* _AVAILABLE DATA_:
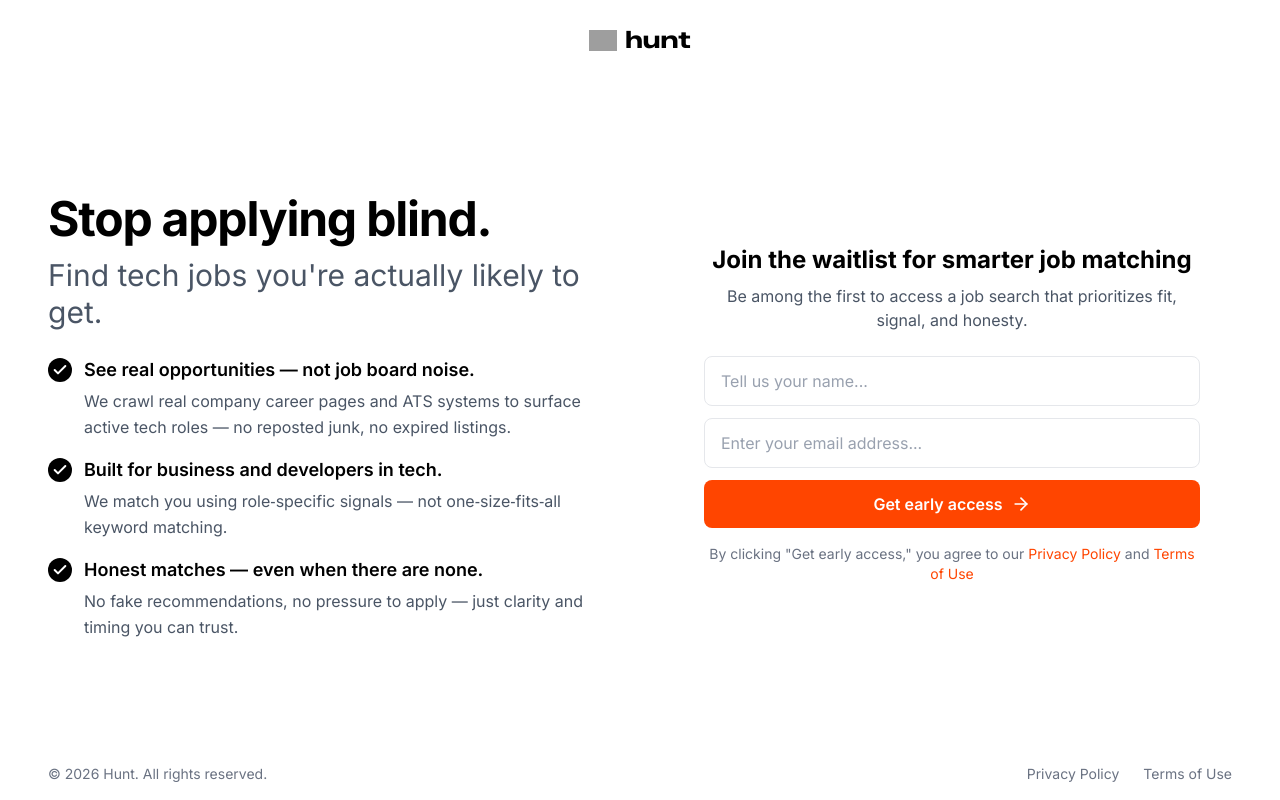
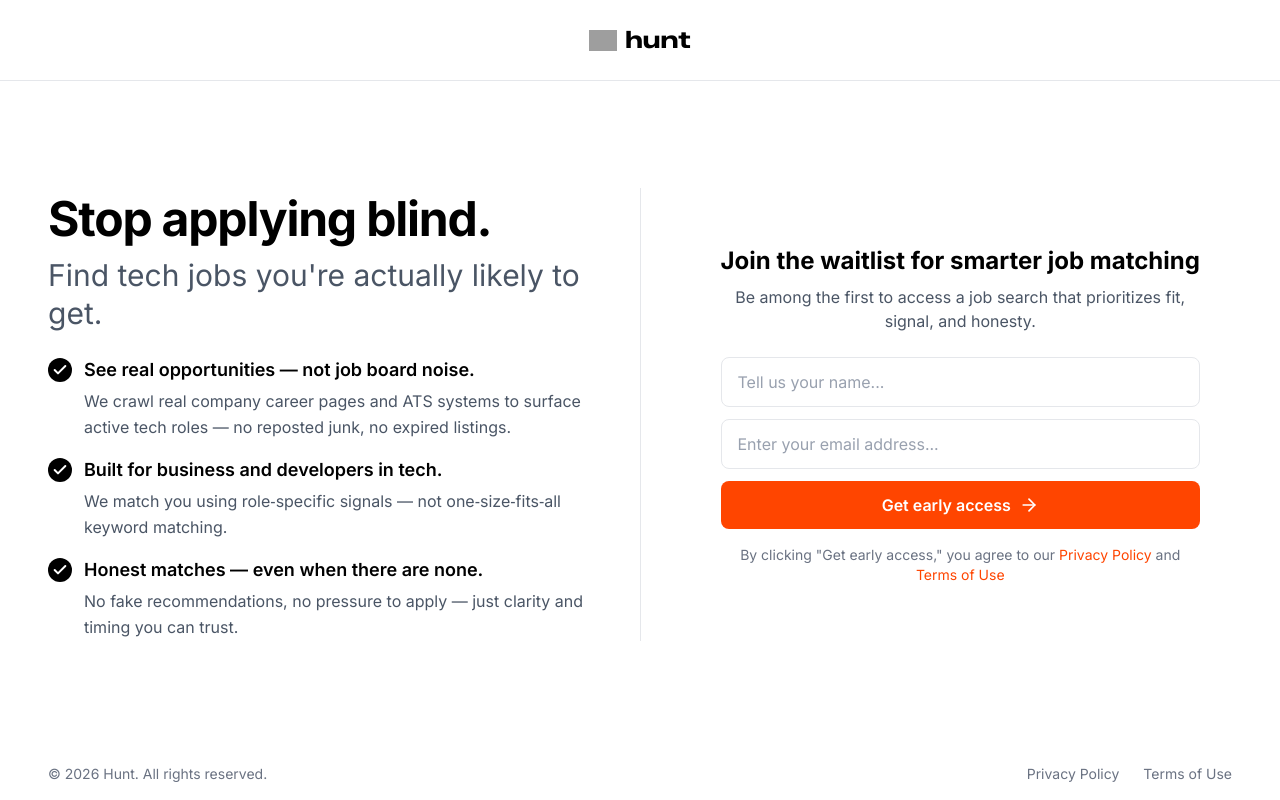
Before and after one commit to singhtalwinder/hunt-waitlist, a Next.js app: page / in a window 1280 px wide. Built offline with nearby package versions, Linux system fonts and the light colour scheme; grey boxes are pictures that could not be loaded.

Commit message:
Add grey divider lines under header and between columns

```diff
--- a/app/page.tsx
+++ b/app/page.tsx
@@ -25,7 +25,7 @@ export default function Home() {
   return (
     <main className="min-h-screen md:h-screen bg-white flex flex-col md:overflow-hidden">
       {/* Header */}
-      <header className="w-full py-4 lg:py-6 px-4 md:px-8 lg:px-12 shrink-0">
+      <header className="w-full py-4 lg:py-6 px-4 md:px-8 lg:px-12 shrink-0 border-b border-gray-200">
         <div className="flex items-center justify-center gap-2">
           <Logo size={28} />
           <span
@@ -39,8 +39,16 @@ export default function Home() {
 
       {/* Main content */}
       <div className="flex-1 max-w-7xl mx-auto px-4 md:px-8 lg:px-12 py-4 md:py-6 lg:py-8 w-full min-h-0">
-        <div className="grid grid-cols-1 md:grid-cols-2 gap-8 md:gap-8 lg:gap-16 items-center md:h-full">
-          {/* Form - appears first on mobile, second on desktop */}
+        <div className="grid grid-cols-1 md:grid-cols-[1fr_1px_1fr] gap-8 md:gap-8 lg:gap-12 items-center md:h-full">
+          {/* Value Proposition - appears second on mobile, first on desktop */}
+          <div className="w-full order-last md:order-first">
+            <ValueProposition />
+          </div>
+
+          {/* Vertical Divider - hidden on mobile */}
+          <div className="hidden md:block w-px bg-gray-200 h-3/4 self-center" />
+
+          {/* Form - appears first on mobile, last on desktop */}
           <div className="w-full order-first md:order-last">
             {step === 'initial' && (
               <WaitlistForm onSuccess={handleWaitlistSuccess} />
@@ -54,11 +62,6 @@ export default function Home() {
             {step === 'complete' && (
               <ThankYou />
             )}
-          </div>
-
-          {/* Value Proposition - appears second on mobile, first on desktop */}
-          <div className="w-full order-last md:order-first">
-            <ValueProposition />
           </div>
         </div>
       </div>
```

* _ASSIGNMENT_: Every word of the material above should be copied exactly; no pictures.

* _REPLY TO THE EXERCISE_:
Before and after one commit to singhtalwinder/hunt-waitlist, a Next.js app: page / in a window 1280 px wide. Built offline with nearby package versions, Linux system fonts and the light colour scheme; grey boxes are pictures that could not be loaded.

Commit message:
Add grey divider lines under header and between columns

```diff
--- a/app/page.tsx
+++ b/app/page.tsx
@@ -25,7 +25,7 @@ export default function Home() {
   return (
     <main className="min-h-screen md:h-screen bg-white flex flex-col md:overflow-hidden">
       {/* Header */}
-      <header className="w-full py-4 lg:py-6 px-4 md:px-8 lg:px-12 shrink-0">
+      <header className="w-full py-4 lg:py-6 px-4 md:px-8 lg:px-12 shrink-0 border-b border-gray-200">
         <div className="flex items-center justify-center gap-2">
           <Logo size={28} />
           <span
@@ -39,8 +39,16 @@ export default function Home() {
 
       {/* Main content */}
       <div className="flex-1 max-w-7xl mx-auto px-4 md:px-8 lg:px-12 py-4 md:py-6 lg:py-8 w-full min-h-0">
-        <div className="grid grid-cols-1 md:grid-cols-2 gap-8 md:gap-8 lg:gap-16 items-center md:h-full">
-          {/* Form - appears first on mobile, second on desktop */}
+        <div className="grid grid-cols-1 md:grid-cols-[1fr_1px_1fr] gap-8 md:gap-8 lg:gap-12 items-center md:h-full">
+          {/* Value Proposition - appears second on mobile, first on desktop */}
+          <div className="w-full order-last md:order-first">
+            <ValueProposition />
+          </div>
+
+          {/* Vertical Divider - hidden on mobile */}
+          <div className="hidden md:block w-px bg-gray-200 h-3/4 self-center" />
+
+          {/* Form - appears first on mobile, last on desktop */}
           <div className="w-full order-first md:order-last">
             {step === 'initial' && (
               <WaitlistForm onSuccess={handleWaitlistSuccess} />
@@ -54,11 +62,6 @@ export default function Home() {
             {step === 'complete' && (
               <ThankYou />
             )}
-          </div>
-
-          {/* Value Proposition - appears second on mobile, first on desktop */}
-          <div className="w-full order-last md:order-first">
-            <ValueProposition />
           </div>
         </div>
       </div>
```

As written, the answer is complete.